Like everywhere else, Oslo has had movie posters up for weeks announcing “Alt Ender” for Harry Potter. One of the strangest things about traveling as an American citizen is that—as far as billboards and media are concerned—you could be in some strange town a few miles down the road rather than a strange country. As it got closer to the release date, the signs multiplied (almost magically one might say).
I wasn’t really planning on seeing any movies while I was away for the summer—certainly not in Norway. It’s about as expensive as everyone said it would be; more for some things. But when everyone started talking about The Deathly Hallows, Part 2, first on Facebook and then all around me, I started wanting to see it. By the time I got back to the United States in late August, the hype would be all be over. Tickets to a normal movie are twenty dollars in Oslo; for the first few days after a film opens, they’re twenty-five. That was a powerful dissuasion.
But I ended up seeing it anyway. The movie was in 3-D and, in Europe, it opens two days earlier than in the United States. Rather than being behind everybody back home, I’d have the pleasure of seeing a Facebook status saying something like, “Can’t wait for the final HP tonight at midnight!!” and commenting with a quick, “The movie’s great.” A month abroad has not stamped out the All-American desire to be first in all things.
My cousin and I bought the tickets and paid about thirty dollars each (3D glasses in the style of Harry Potter’s—sans tape—were not included in the ticket price). In Norway, you choose your seat at the time of purchase so we were in the eighteenth row, two from the very back of the theater. The movie itself raced between being funny and dramatic, sometimes cringingly sweet. There were three or four moments where the theater audience burst into loud applause or laughter. I’ve never heard more than a handful of people clapping during any movie before. But when the movie was over—it was really over. The Final Ending, as the posters said.
The cast looked alarmingly young in the flashback sequences during Harry Potter og Dødstalismanene. How must I have looked back then? I was about ten-years-old when I got my first and second Harry Potter books at the same time. Say what you will about the series’ impact on literature or the quality of the directing or acting in the films—Harry Potter went on longer than I’ve committed myself to anything. Not a TV show, relationship, or address.
Harry-Potter-the-phenomenon has always been a bit of a mystery to me. I—along with many others—enjoyed them enough to wait in long lines and pay exorbitant sums collecting the hardcover books just so I could read them at the same time as everybody else. Except for Harry Potter (and now perhaps Twilight but I refuse to go there), no other book has had a hotly awaited release date in my life time. The series didn’t bring the same sense of nostalgia for my childhood as books like The Little Prince or the old Disney movies. Harry Potter did something quite different: it was consistently there, every year, for the last eleven years of my life. And now it’s over.

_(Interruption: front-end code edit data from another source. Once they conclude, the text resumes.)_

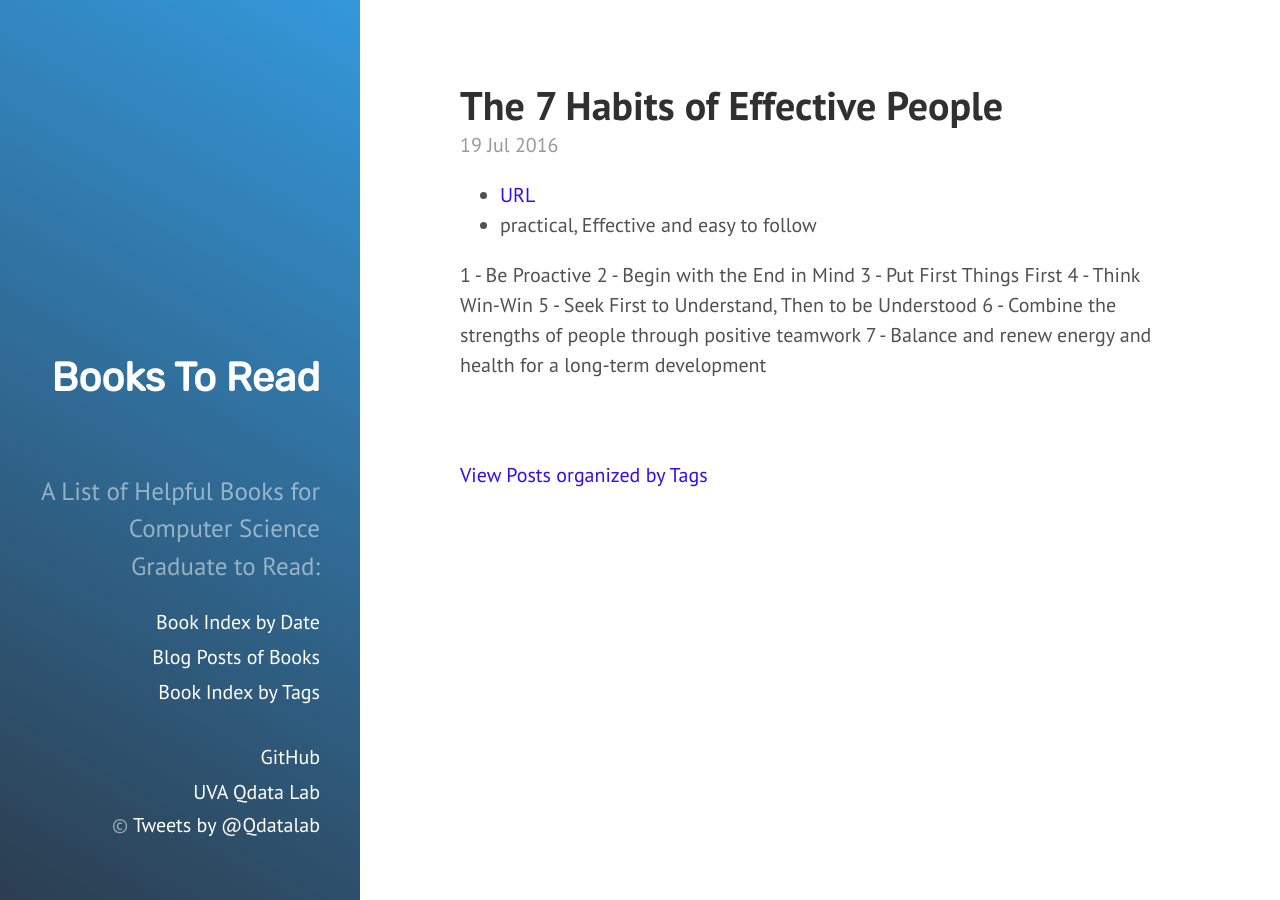
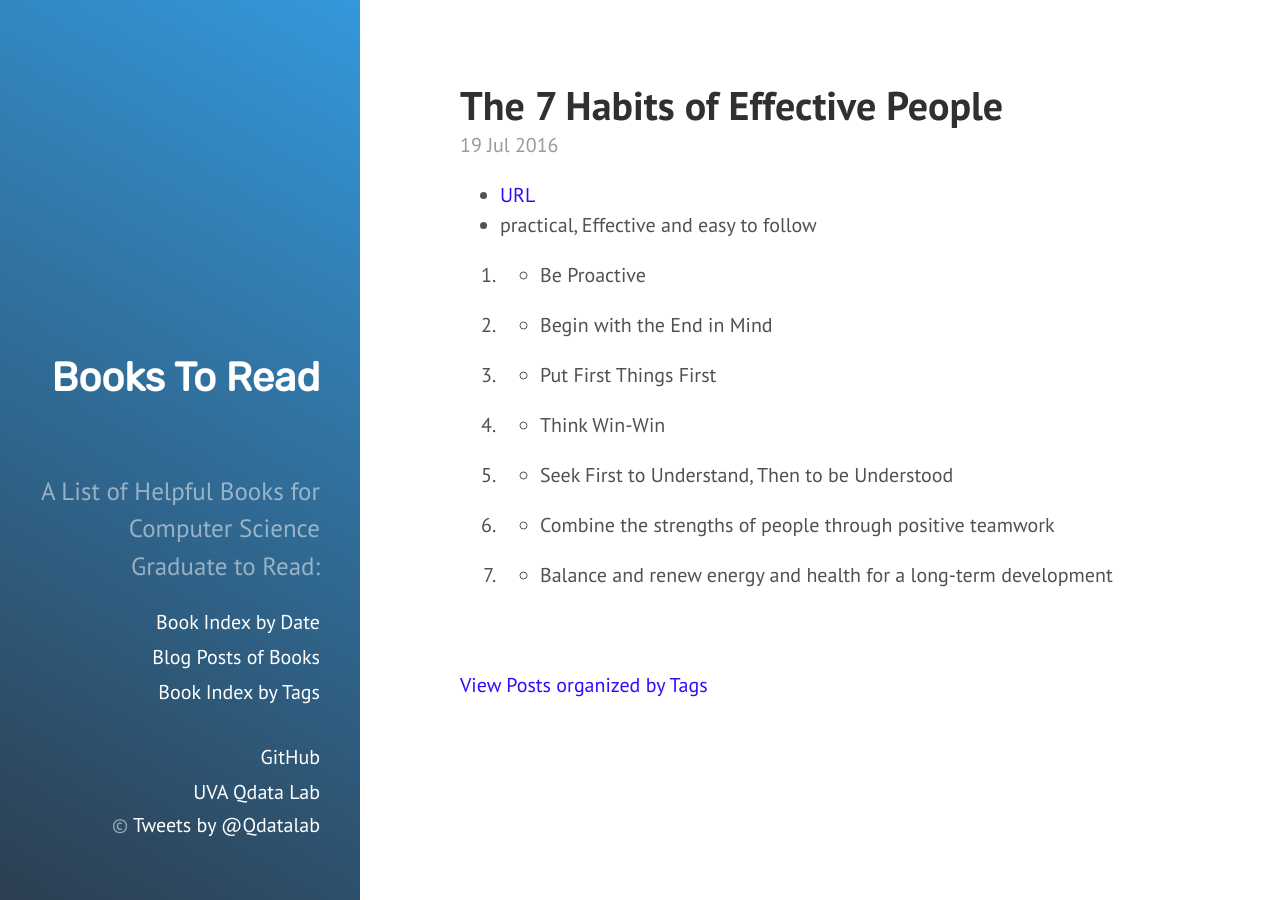
Before and after one commit to qiyanjun/books2read, a Jekyll site: the page built from _posts/2016-07-19-The 7 Habits of Highly Effective People.md, in a window 1280 px wide. Built offline with Jekyll 4.4.1, drawn with Linux system fonts in a browser that asks for light colours.

```diff
--- a/_posts/2016-07-19-The 7 Habits of Highly Effective People.md
+++ b/_posts/2016-07-19-The 7 Habits of Highly Effective People.md
@@ -10,10 +10,10 @@
 - [URL](https://www.amazon.com/Habits-Highly-Effective-People-Powerful/dp/1451639619/ref=tmm_pap_swatch_0?_encoding=UTF8&qid=1497748209&sr=1-1)
 - practical, Effective and easy to follow
 
-1 - Be Proactive
-2 - Begin with the End in Mind
-3 - Put First Things First
-4 - Think Win-Win
-5 - Seek First to Understand, Then to be Understood
-6 - Combine the strengths of people through positive teamwork
-7 - Balance and renew energy and health for a long-term development
+1. - Be Proactive
+2. - Begin with the End in Mind
+3. - Put First Things First
+4. - Think Win-Win
+5. - Seek First to Understand, Then to be Understood
+6. - Combine the strengths of people through positive teamwork
+7. - Balance and renew energy and health for a long-term development
```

What was rare about this series wasn’t the phenomenon of the long lines or the truck drivers who were ordered to deliver books without food or bathroom breaks. It was incredible that, today, something managed to capture the patience of multiple countries for thirteen years (counting from the 1997 release of the first book). That’s longer than most people have their dogs.
My generation and I went from puberty into adulthood with Harry Potter. The summer of my first (highly dramatic) break up, I’d just moved to a city where I had no friends nearby. When Half-Blood Prince came out that July, it was the first day I’d not moped around in weeks (though I still stayed in bed all day reading). There may not be a “where were you when…” story for each book’s release but I do remember some of these occasions. My mother’s friend gave me the last book, The Deathly Hallows when I was seventeen. I read it on the pullout couch that was my home for the summer. Some of these things just stick.
And I wonder if there will be anything to take its place: a series that’s more than vampires and love; something with a story we can actually relate to, all of us. In all honesty, I’m not sure it could happen again. Maybe the only story that doesn’t go bad with time is that of someone who did better for himself, preferably in a rather spectacular way. A love story is always nice but you can’t draw out a relationship over thirteen years (as many television shows have discovered); there has to be something larger than that. That’s why, with this series, a gigantic number of people got involved.
I now say goodbye to Harry Potter—that small something that was always on next year’s media horizon. It all ended that much sooner in Norway than in New York or Wisconsin or California. I don’t envy them their last days of anticipation. I know what’s waiting: the world where we don’t clap in unison in a movie theater, where no one stands dutifully in line at a bookstore year after year, the world without something so simple as magic and fate to bring so many millions of people together.